Examples are on the one hand large-scale networks such as the Internet,
and on the other hand multiprocessors such as your new multi-core laptop.
This course introduces the principles of distributed computing, emphasizing the
fundamental issues underlying the design of distributed systems and networks: communication,
coordination, fault-tolerance, locality, parallelism, self-organization, symmetry breaking,
synchronization, uncertainty. We explore essential algorithmic ideas and lower bound techniques,
basically the "pearls" of distributed computing.
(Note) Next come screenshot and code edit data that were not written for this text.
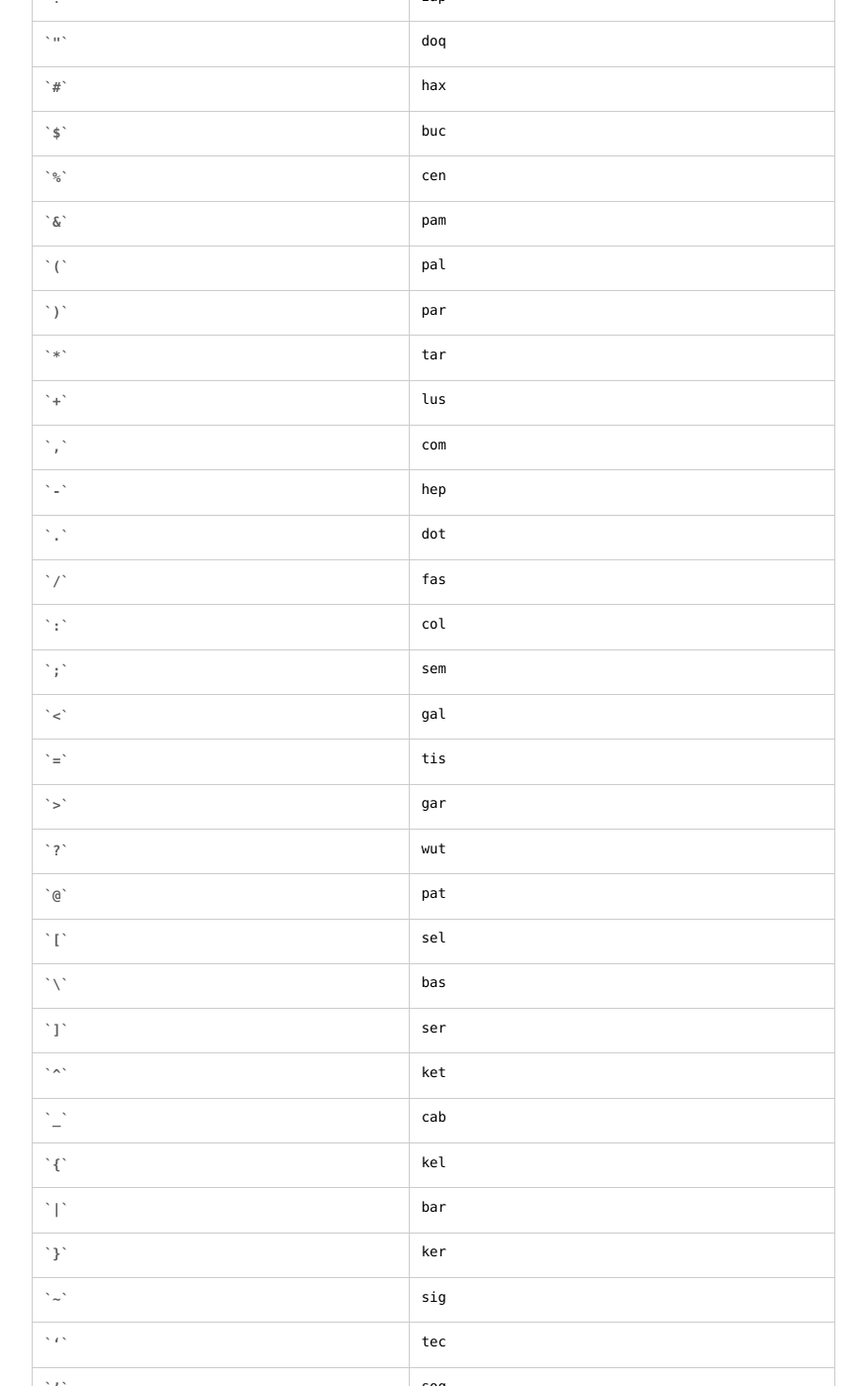
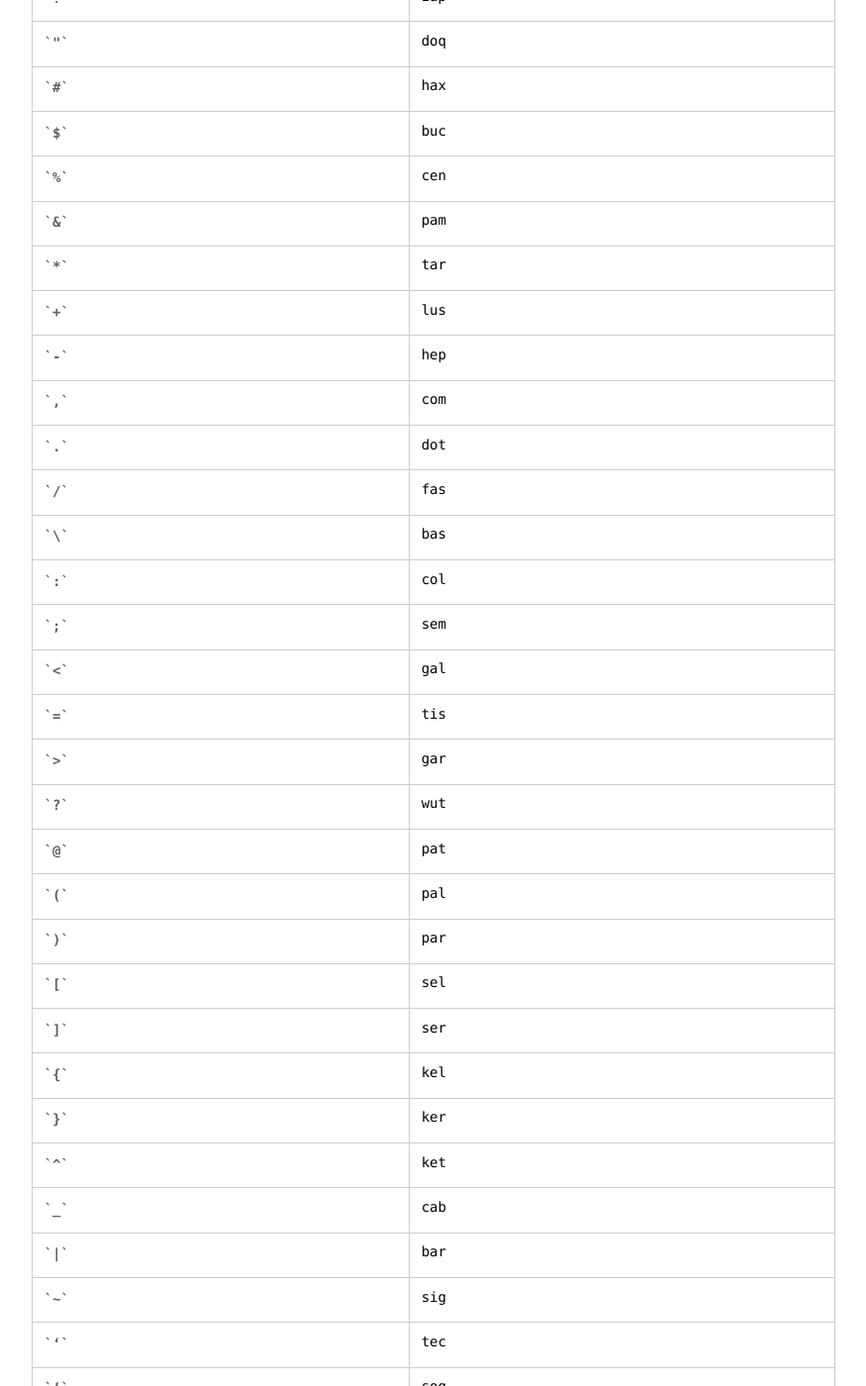
Before and after one commit to killercup/scribbles, a Jekyll site: the page built from _posts/2015-09-29-symbol-pronounciation.md, in a window 1280 px wide and 1400 px high, scrolled down 636 px. Shown: the whole window at 99% size, without its empty margins (202-1077 px from the left). Built offline with Jekyll 4.4.1, drawn with Linux system fonts in a browser that asks for light colours; part of the change alters nothing that is shown.

```diff
--- a/_posts/2015-09-29-symbol-pronounciation.md
+++ b/_posts/2015-09-29-symbol-pronounciation.md
@@ -22,14 +22,13 @@ Symbol     | Pronounciation
 `$`        | buc
 `%`        | cen
 `&`        | pam
-`(`        | pal
-`)`        | par
 `*`        | tar
 `+`        | lus
+`-`        | hep
 `,`        | com
-`-`        | hep
 `.`        | dot
 `/`        | fas
+`\`        | bas
 `:`        | col
 `;`        | sem
 `<`        | gal
@@ -37,14 +36,15 @@ Symbol     | Pronounciation
 `>`        | gar
 `?`        | wut
 `@`        | pat
+`(`        | pal
+`)`        | par
 `[`        | sel
-`\`        | bas
 `]`        | ser
+`{`        | kel
+`}`        | ker
 `^`        | ket
 `_`        | cab
-`{`        | kel
 `|`        | bar
-`}`        | ker
 `~`        | sig
 `‘`        | tec
 `’`        | soq
```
We will cover a fresh topic every week.
Course pre-requisites: Interest in algorithmic problems. (No particular course needed.)
Course language: English.
Roger Wattenhofer Wednesday 8.15-10.00 @ CAB G 51.
Exercises organized by
Philipp Brandes, Exercise A: Wednesday 10.15-12.00 @ CAB G 52; Exercise B: Wednesday 13.15 - 15.00 @ LFW C 11
A reading assignment (PDF) complements the course.
The content covered in the assignment will be part of the exam.
We offer a Q&A session in CAB G51 on August 17 from 3pm to 5pm. Please send your questions to Michael König until August 13.
Sample exams: 2003, 2004, 2005, 2006, 2007, 2009
Please note that the topics covered in this course change from year to year and thus some of the questions in those exams are not covered this year.
These books are available at CS text book collection.
Distributed Computing: A Locality-Sensitive Approach
Society for Industrial and Applied Mathematics (SIAM), 2000, ISBN 0-89871-464-8
Distributed Computing: Fundamentals, Simulations and Advanced Topics
Hagit Attiya, Jennifer Welch.
McGraw-Hill Publishing, 1998, ISBN 0-07-709352 6
Dissemination of Information in Communication Networks
Juraj Hromkovic, Ralf Klasing, Andrzej Pelc, Peter Ruzicka, Walter Unger.
Springer-Verlag, Berlin Heidelberg, 2005, ISBN 3-540-00846-2
Introduction to Parallel Algorithms and Architectures: Arrays, Trees, Hypercubes
Frank Thomson Leighton.
Morgan Kaufmann Publishers Inc., San Francisco, CA, 1991, ISBN 1-55860-117-1
Introduction to Algorithms
Thomas Cormen, Charles Leiserson, Ronald Rivest.
The MIT Press, 1998, ISBN 0-262-53091-0 oder 0-262-03141-8